17411             -AW wi
for the dress. You would oblige us extremely by forwarding to us the votes of the Houses, the King's Speech 4, and the Magazines; or if you had any such thing as a little book called the Foreigner's Guide through the City of London and the Liberties of Westminster; or a Letter to a Freeholder ; or the Political Companion: then 'twould be an infinite obligation if you would neatly band-box up a baby dressed after the newest Temple fashion now in use at both playhouses. Alack-a-day! We shall just arrive in the tempest of elections!

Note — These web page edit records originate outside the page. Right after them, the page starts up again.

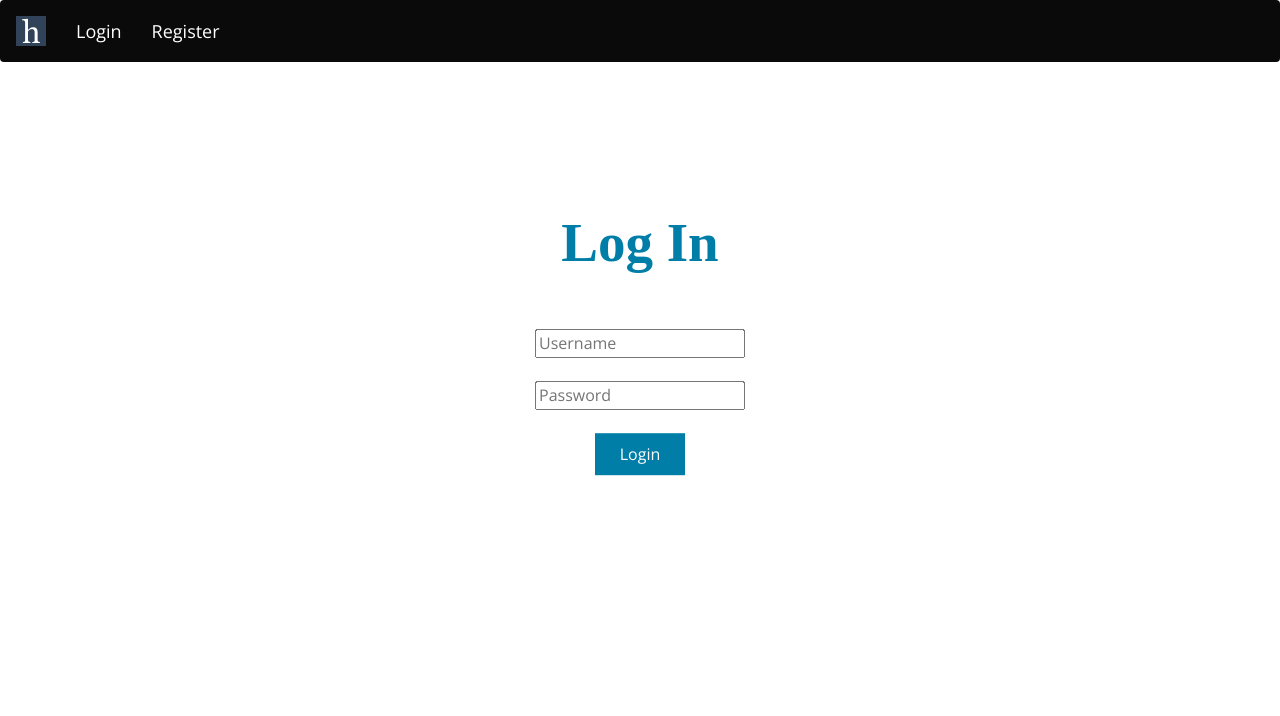
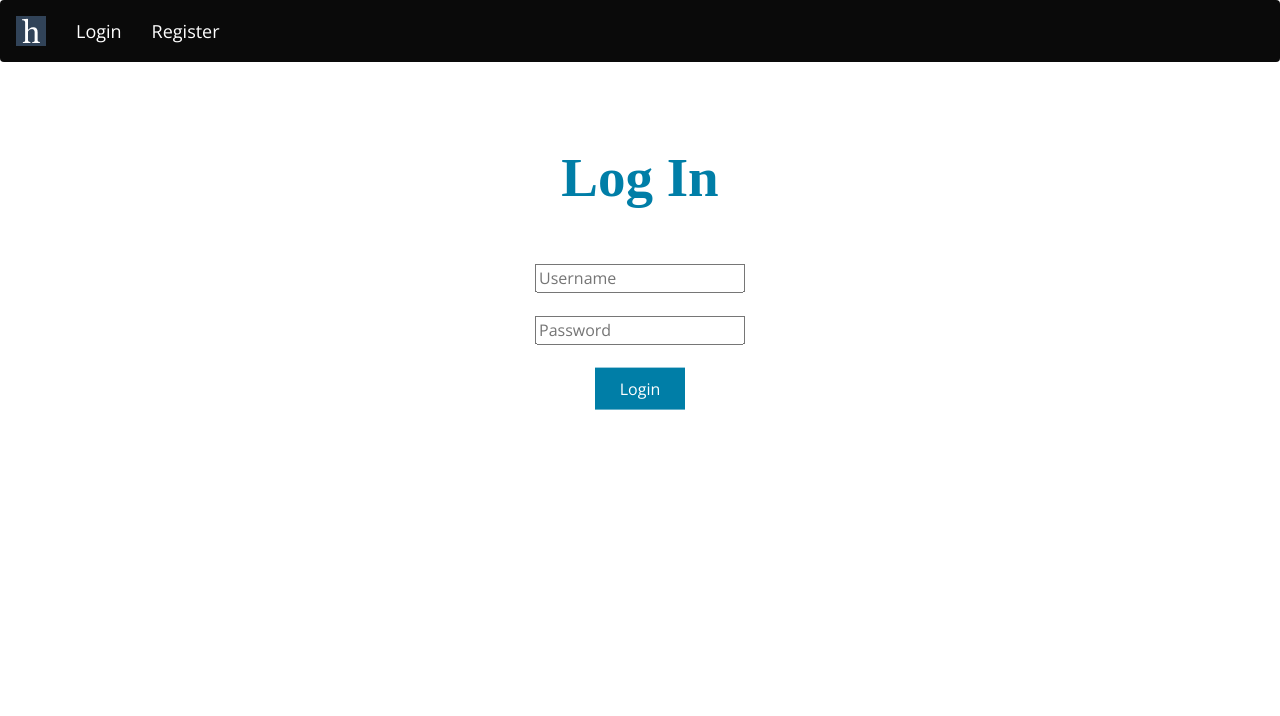
Before and after one commit to puneetjohal/Indian-Tech-Support, a Flask app: page /login in a window 1280 px wide. Shown: the top 716 px of the page. Run offline with Flask 2, Linux system fonts and the light colour scheme; some libraries are stand-ins or nearby versions; some web fonts are replaced.

Commit message:
edit spacing

```diff
--- a/Current Version/templates/LandingTemplate.html
+++ b/Current Version/templates/LandingTemplate.html
@@ -11,8 +11,8 @@
 {% block title %}{{ Title }}{% endblock %}
 {% block content %}
     <div align="center">
-    <h1 style='font-family: "Russo One"'> {# All this mess to make it look like Facebook #}
-        <br><br>{{ heading }}
+    <h1 style='font-family: "Russo One"; font-size: 80px;'> {# All this mess to make it look like Facebook #}
+        <br>{{ heading }}
     </h1>
     <!-- Featured post of the day - picks a random post  -->
     <div style='color:rgb(150,150,150)'> {# make it look nice and cool :3 #}
--- a/Current Version/templates/login.html
+++ b/Current Version/templates/login.html
@@ -12,7 +12,7 @@ Login to Humblr
 {% endblock %}
 
 {% block content %}
-      <div align="center" style="transform: translateY(50%)">
+      <div align="center" style="transform: translateY(25%)">
         <h1>Log In</h1>
         {% set msgs = get_flashed_messages() %}
         {% for each in msgs %}
--- a/Current Version/templates/registerPage.html
+++ b/Current Version/templates/registerPage.html
@@ -21,7 +21,7 @@ Register on Humblr
         </div>
 	    {% endif %}
     {% endfor %}
-    <div align="center" style="transform: translateY(50%)">
+    <div align="center" style="transform: translateY(20%)">
         <h1>Register</h1>
         <br><br>
         <form action="/register-auth" method="POST">
```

As our departure depends entirely upon the weather, we cannot tell you to a day when we shall say, Dear West, how glad I am to see you! and all the many questions and answers that we shall give and take. Would the day were come! Do but figure to yourself the journey we are to pass through first! But you can't conceive Alps, Apennines, Italian inns and postchaises. I tremble at the thoughts. They were just sufferable while new and unknown, and as we met them by the way in coming to Florence, Rome, and Naples; but they are passed ; and the mountains remain! Well, write to one in the interim; direct to me addressed to Monsieur Selwyn, chez Monsieur Alexandra, rue St. Apolline, a Paris. If Mr. Alexandre is not there, the street is, and I believe that will be sufficient. Adieu, my dear child !
Yours ever,
HOR. WALPOLE.
38.   To THE KEY. JOSEPH SPENCE.
SlR,                                                     Florence, Feb. 21, 1741. N.S.
Not having time last post, I begged Mr. Mann to thank you for the obliging paragraph for me in your letter to him. But as I desire a nearer correspondence with you than by
4 Parliament met Nov. 18, 1740.